One of the great spiritual deceptions is that there is a neutral position or state in which the disciple of Christ can idle. When back-sliding Israel became idolatrous, they swung from worshiping God to bowing to idols. Many in the Church today, think this example no longer applies; apostates do not erect a statue to Baal or Molech, yet think that ‘time away from the Lord’ is not an evil; however, Jesus’ teaching is crystal and warns that a person cannot serve two masters:
‘Either you will hate the one and love the other, or you will be devoted to the one and despise the other. You cannot serve both God and Money…’ (Matthew 6:24)
The word translated ‘money’ is a Greek transliteration from the Aramaic, μαμωνᾶς mamonas, and it means any ‘treasure’ in which we place trust; therefore, the nature of the idol is not the issue; idolatry is turning away from God. We either serve God or we oppose Him; rebellion knows no middle way – as described in another of Jesus’ teaching:
‘Enter by the narrow gate. For the gate is wide and the way is easy that leads to destruction, and those who enter by it are many. For the gate is narrow and the way is hard that leads to life, and those who find it are few.’ (ibid 7:13-14)
Again, this is starkly binary. Thus, the disciple is either ignorant of Scripture or self-deluded if he believes that he may please himself with impunity. There is no activity or lack thereof, that is spiritually neutral. We cannot think that there is ‘down-time’ in God’s economy. We either serve God or necessarily do evil.
So, what does this look like in practice? Must we be driven or ascetic? Is the disciple forbidden simple pleasures?
Rest and recuperation are in themselves Godly. After being sent out, Jesus takes the twelve to a quiet place to recover, ‘for many were coming and going, and they had no leisure even to eat’ (Mark 6:31).

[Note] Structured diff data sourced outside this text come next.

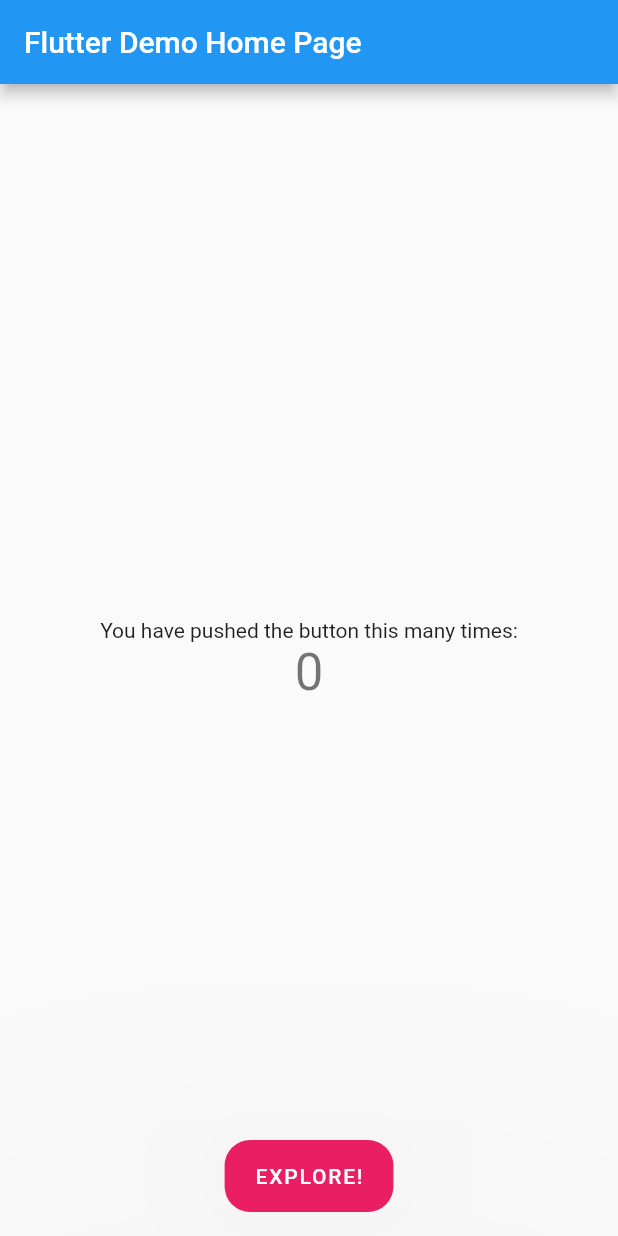
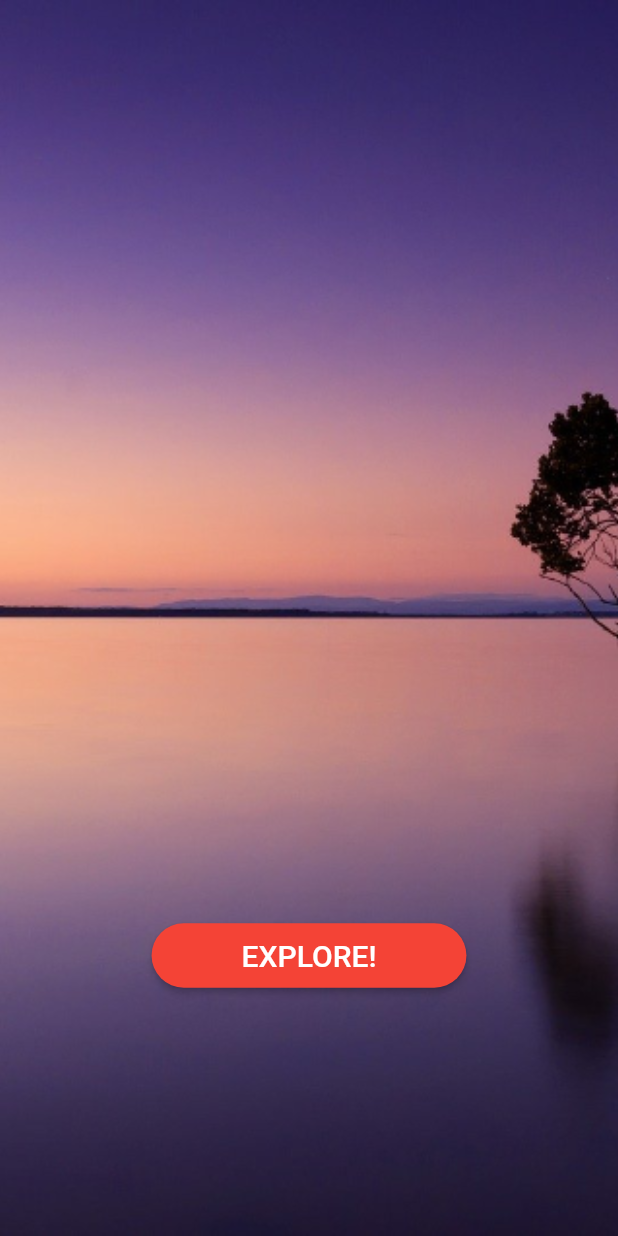
Before and after one commit to mehul-da/Charitea, a Flutter app: the screen it shows after launch, on a phone screen of 412 x 824 dp. Run offline on Flutter 3.47's test engine with Material 2 defaults, Android fonts, the phone set to English and light mode, and no system bars.

Commit message:
Placed background image.

```diff
--- a/lib/main.dart
+++ b/lib/main.dart
@@ -59,58 +59,29 @@ class _MyHomePageState extends State<MyHomePage> {
 
   @override
   Widget build(BuildContext context) {
-    // This method is rerun every time setState is called, for instance as done
-    // by the _incrementCounter method above.
-    //
-    // The Flutter framework has been optimized to make rerunning build methods
-    // fast, so that you can just rebuild anything that needs updating rather
-    // than having to individually change instances of widgets.
     return Scaffold(
-      appBar: AppBar(
-        // Here we take the value from the MyHomePage object that was created by
-        // the App.build method, and use it to set our appbar title.
-        title: Text(widget.title),
+      body: DecoratedBox(
+        position: DecorationPosition.background,
+        decoration: BoxDecoration(
+          image: DecorationImage(
+              image: AssetImage('images/background.png'), fit: BoxFit.cover),
         ),
-      body: Center(
-        // Center is a layout widget. It takes a single child and positions it
-        // in the middle of the parent.
+        child: Center(
           child: Column(
-          // Column is also a layout widget. It takes a list of children and
-          // arranges them vertically. By default, it sizes itself to fit its
-          // children horizontally, and tries to be as tall as its parent.
-          //
-          // Invoke "debug painting" (press "p" in the console, choose the
-          // "Toggle Debug Paint" action from the Flutter Inspector in Android
-          // Studio, or the "Toggle Debug Paint" command in Visual Studio Code)
-          // to see the wireframe for each widget.
-          //
-          // Column has various properties to control how it sizes itself and
-          // how it positions its children. Here we use mainAxisAlignment to
-          // center the children vertically; the main axis here is the vertical
-          // axis because Columns are vertical (the cross axis would be
-          // horizontal).
             mainAxisAlignment: MainAxisAlignment.center,
             children: <Widget>[
-            Text(
-              'You have pushed the button this many times:',
-            ),
-            Text(
-              '$_counter',
-              style: Theme.of(context).textTheme.display1,
-            ),
+              Padding(padding: const EdgeInsets.only(top: 450), child: RaisedButton(
+                shape: RoundedRectangleBorder(borderRadius: BorderRadius.circular(22)),
+                padding: const EdgeInsets.only(left: 60, right: 60, top: 10, bottom: 10),
+                onPressed: _incrementCounter,
+                color: Colors.red,
+                textColor: Colors.white,
+                child: Text("EXPLORE!", style: TextStyle(fontSize: 20),),
+              ))
             ],
           ),
         ),
-      floatingActionButton: FloatingActionButton.extended(
-        elevation: 250,
-        onPressed: _incrementCounter,
-        tooltip: 'Increment',
-        backgroundColor: Colors.pink,
-        shape: RoundedRectangleBorder(
-            borderRadius: BorderRadius.all(Radius.circular(17.0))),
-        label: Text("EXPLORE!"),
       ),
-      floatingActionButtonLocation: FloatingActionButtonLocation.centerFloat,
     );
   }
 }
--- a/pubspec.yaml
+++ b/pubspec.yaml
@@ -41,8 +41,8 @@ flutter:
   uses-material-design: true
 
   # To add assets to your application, add an assets section, like this:
-  # assets:
-  #  - images/a_dot_burr.jpeg
+  assets:
+   - images/background.png
   #  - images/a_dot_ham.jpeg
 
   # An image asset can refer to one or more resolution-specific "variants", see
```
Also changed, not shown: images/background.png (added). Lines whose indentation alone changed are shown as unchanged.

Thus, a Godly life is not solely about activity but focus; examining what we chose to do or decide not to do through a righteous lens. Paul says:
‘Let the word of Christ dwell in you richly, teaching and admonishing one another in all wisdom, singing psalms and hymns and spiritual songs, with thankfulness in your hearts to God. And whatever you do, in word or deed, do everything in the name of the Lord Jesus, giving thanks to God the Father through him.’ (Colossians 3:16-17)
This is as much to say that we proceed at all times prayerfully – or as the Celtic hymn has it:
God in my speaking and in my thinking
God in my sleeping and in my waking
It is a fatal illusion that we may indulge in innocent pleasures, apart from God and be safe in our neutrality; such compartmentalism is spiritually illogical if we believe in His omniscience. In responding to the provision of most basic of earthly needs, Jesus says all should ‘seek first the Kingdom of God and His righteousness’ (Matthew 6:33).
Paul would have us understand the consequence of following our own desires is to sup with demons; concluding:
‘So, whether you eat or drink, whatever you do, do all to the glory of God.’ (1 Corinthians 10:31)